___ Study material

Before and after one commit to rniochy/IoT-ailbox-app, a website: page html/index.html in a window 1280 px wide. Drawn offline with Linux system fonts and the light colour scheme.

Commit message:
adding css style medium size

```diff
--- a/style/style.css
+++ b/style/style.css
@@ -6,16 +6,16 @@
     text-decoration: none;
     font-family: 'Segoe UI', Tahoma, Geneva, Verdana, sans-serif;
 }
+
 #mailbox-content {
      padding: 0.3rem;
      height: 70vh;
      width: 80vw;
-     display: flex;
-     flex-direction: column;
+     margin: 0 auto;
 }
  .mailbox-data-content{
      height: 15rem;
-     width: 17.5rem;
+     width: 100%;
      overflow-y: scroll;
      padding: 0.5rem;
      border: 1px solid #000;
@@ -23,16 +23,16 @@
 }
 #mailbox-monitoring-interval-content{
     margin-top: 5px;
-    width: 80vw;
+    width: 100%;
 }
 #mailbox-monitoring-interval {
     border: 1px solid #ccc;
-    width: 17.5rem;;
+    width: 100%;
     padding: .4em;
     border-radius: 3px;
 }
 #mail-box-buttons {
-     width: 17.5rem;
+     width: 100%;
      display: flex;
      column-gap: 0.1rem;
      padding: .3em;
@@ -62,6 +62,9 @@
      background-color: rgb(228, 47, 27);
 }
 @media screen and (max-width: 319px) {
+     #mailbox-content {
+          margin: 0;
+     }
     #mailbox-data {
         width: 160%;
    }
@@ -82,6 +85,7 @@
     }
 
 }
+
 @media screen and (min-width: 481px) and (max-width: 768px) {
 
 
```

______

- **What is expected**: Now repeat the data exactly, keeping every line.

- **Problem solution**:
Before and after one commit to rniochy/IoT-ailbox-app, a website: page html/index.html in a window 1280 px wide. Drawn offline with Linux system fonts and the light colour scheme.

Commit message:
adding css style medium size

```diff
--- a/style/style.css
+++ b/style/style.css
@@ -6,16 +6,16 @@
     text-decoration: none;
     font-family: 'Segoe UI', Tahoma, Geneva, Verdana, sans-serif;
 }
+
 #mailbox-content {
      padding: 0.3rem;
      height: 70vh;
      width: 80vw;
-     display: flex;
-     flex-direction: column;
+     margin: 0 auto;
 }
  .mailbox-data-content{
      height: 15rem;
-     width: 17.5rem;
+     width: 100%;
      overflow-y: scroll;
      padding: 0.5rem;
      border: 1px solid #000;
@@ -23,16 +23,16 @@
 }
 #mailbox-monitoring-interval-content{
     margin-top: 5px;
-    width: 80vw;
+    width: 100%;
 }
 #mailbox-monitoring-interval {
     border: 1px solid #ccc;
-    width: 17.5rem;;
+    width: 100%;
     padding: .4em;
     border-radius: 3px;
 }
 #mail-box-buttons {
-     width: 17.5rem;
+     width: 100%;
      display: flex;
      column-gap: 0.1rem;
      padding: .3em;
@@ -62,6 +62,9 @@
      background-color: rgb(228, 47, 27);
 }
 @media screen and (max-width: 319px) {
+     #mailbox-content {
+          margin: 0;
+     }
     #mailbox-data {
         width: 160%;
    }
@@ -82,6 +85,7 @@
     }
 
 }
+
 @media screen and (min-width: 481px) and (max-width: 768px) {
 
 
```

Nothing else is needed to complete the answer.